• **Task directions**:
Using the listing that follows, report how many lines include the word "BrowserRouter", and add no other words.

• **Records**:
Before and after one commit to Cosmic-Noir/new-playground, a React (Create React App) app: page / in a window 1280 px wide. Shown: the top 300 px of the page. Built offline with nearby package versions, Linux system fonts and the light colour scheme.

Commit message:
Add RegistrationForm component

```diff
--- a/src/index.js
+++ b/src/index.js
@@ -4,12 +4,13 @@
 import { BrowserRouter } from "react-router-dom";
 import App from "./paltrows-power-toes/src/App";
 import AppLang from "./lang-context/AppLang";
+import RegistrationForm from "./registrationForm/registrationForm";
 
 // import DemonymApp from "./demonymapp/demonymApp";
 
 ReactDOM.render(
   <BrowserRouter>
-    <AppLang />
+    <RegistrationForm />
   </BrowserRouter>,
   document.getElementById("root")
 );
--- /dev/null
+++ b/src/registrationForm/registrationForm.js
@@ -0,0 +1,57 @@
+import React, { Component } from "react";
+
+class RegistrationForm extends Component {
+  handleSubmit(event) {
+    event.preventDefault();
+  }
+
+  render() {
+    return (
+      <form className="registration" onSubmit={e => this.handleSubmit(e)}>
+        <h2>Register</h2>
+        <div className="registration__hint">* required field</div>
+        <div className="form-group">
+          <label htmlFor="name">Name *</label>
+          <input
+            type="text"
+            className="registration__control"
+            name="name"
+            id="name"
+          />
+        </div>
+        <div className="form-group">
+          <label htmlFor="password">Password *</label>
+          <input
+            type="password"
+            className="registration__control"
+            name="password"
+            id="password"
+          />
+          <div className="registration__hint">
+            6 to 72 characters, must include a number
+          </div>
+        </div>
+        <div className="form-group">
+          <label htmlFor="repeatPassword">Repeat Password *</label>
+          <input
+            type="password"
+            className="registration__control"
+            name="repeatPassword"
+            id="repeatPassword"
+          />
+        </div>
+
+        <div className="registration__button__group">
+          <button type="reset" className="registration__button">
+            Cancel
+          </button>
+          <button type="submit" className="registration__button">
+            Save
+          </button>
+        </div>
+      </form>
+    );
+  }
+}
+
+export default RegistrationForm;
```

• **Expected answer**:
3